Entering new unknown worlds and exploring them was always interesting for me. I was curious and willing to challenge myself. This drive took me to some amazing places but also to some ridiculous situations and bizarre environments.
For a long time, I have thought that this is my strong suit. I thought that I was becoming a better person, stronger professional, more tolerant and ready to accept diversity in a working environment but also in my personal life.
But unfortunately, sometimes in life we all oversee those thin lines where something that might be good to a certain extent starts damaging you at some point. I guess it’s comparable with wine, tasty food or being vegan.
My own world is a strange one. I admit. Some people like it or see it as interesting but very few of them fit in. I’m not forcing anyone to come in but very often I’m forcing myself to come out and to accept all the differences in the worlds around me.
The trouble with this approach might be that you are not aware that those encounters can damage you as well. Both body and mind are amazing in adjusting themselves to survive. But to survive a certain situation that is not going to last for too long. I will repeat as many times as necessary in years to come – everything is about timing! Judging well when it’s the best timing to leave – someone or something – is one of the most important skills everyone should develop.
When you enter a party or a new fitness program – pretty quickly you figure out if that’s the place for you. I have forced myself to stay on many parties that I didn’t like from the very beginning (especially weddings), just to present socially acceptable behavior. Today I think that’s totally wrong. The only rules I have kept are the ones about not leaving the movie or theater play before the end – even if it’s a total crap. That’s because of the respect I have for my colleagues, artists, who invested their best efforts to make something for the audience. And that’s a maximum of 2 hours. OK, in case of Lars von Trier it might be even 4 painful hours, but I can survive even that. But that’s my little thing. Nothing that I advise to others.
When you enter new working environment you immediately get a feeling of how your world will react when it collides with the new world. Is it a smooth encounter with pleasant vibes or dangerous collision?
I have entered many different worlds during my career. And during that time I have learned to read small signals and to figure out pretty fast if it’s going to be a glide or collide. And if it’s going to collide than you have two options: try to be stronger and to change the world you are entering and adjust it according to your needs or to try to adjust yourself. A couple of times, I was very good in adjusting myself. Sometimes even so good that I started being delusional and forgetting which world I’m coming from.
I know that this is going to sound quite snobbish, but I don’t care. People with less education and less exposure to a variety of life experiences have, of course, less troubles to fit in to the worlds they enter. I have seen that many times.
I was sometimes quite proud about what I do. I was even more proud about people that I worked with. But I was also ashamed so many times of people I worked with. Simply put, their world was millions of miles away from mine, so far away, in fact, that I could only stand there with the question on my lips: What the hell am I doing here? Because, if you ask ‘what the hell is he/she doing here’, you become, , in the eyes of the environment, intolerant and short-sighted.
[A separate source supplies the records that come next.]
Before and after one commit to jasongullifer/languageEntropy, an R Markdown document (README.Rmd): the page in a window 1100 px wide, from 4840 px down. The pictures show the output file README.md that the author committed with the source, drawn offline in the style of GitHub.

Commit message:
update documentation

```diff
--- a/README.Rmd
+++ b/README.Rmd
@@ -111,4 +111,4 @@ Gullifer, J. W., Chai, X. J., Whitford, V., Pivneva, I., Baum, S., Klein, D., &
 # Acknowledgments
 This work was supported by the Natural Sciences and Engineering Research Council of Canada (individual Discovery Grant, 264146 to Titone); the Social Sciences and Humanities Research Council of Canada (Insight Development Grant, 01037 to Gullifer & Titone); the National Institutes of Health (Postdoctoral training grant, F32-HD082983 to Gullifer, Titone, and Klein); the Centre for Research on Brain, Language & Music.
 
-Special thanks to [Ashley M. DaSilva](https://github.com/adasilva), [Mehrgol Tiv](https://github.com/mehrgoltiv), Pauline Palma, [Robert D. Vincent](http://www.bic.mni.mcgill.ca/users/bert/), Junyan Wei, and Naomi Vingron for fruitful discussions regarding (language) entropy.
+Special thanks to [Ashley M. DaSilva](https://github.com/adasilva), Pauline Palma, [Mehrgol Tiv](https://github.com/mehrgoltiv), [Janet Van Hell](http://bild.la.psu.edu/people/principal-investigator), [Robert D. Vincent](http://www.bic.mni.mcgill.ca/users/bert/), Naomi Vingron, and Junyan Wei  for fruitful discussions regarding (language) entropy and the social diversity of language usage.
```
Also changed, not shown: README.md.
I always loved those guys who didn’t care about that at all. I was never one of them.
So, when worlds collide some damage must happen. Even if you survive the collision, the scars will remain.
Cheers to scars! Maybe you can learn how to love your scars. Or at least how to respect them. I’m still learning.
To help you with that, my movie recommendation for this time is Crash (1996) by David Cronenberg. Warning: NC-17. Warning2: Not for those with cardiac issues.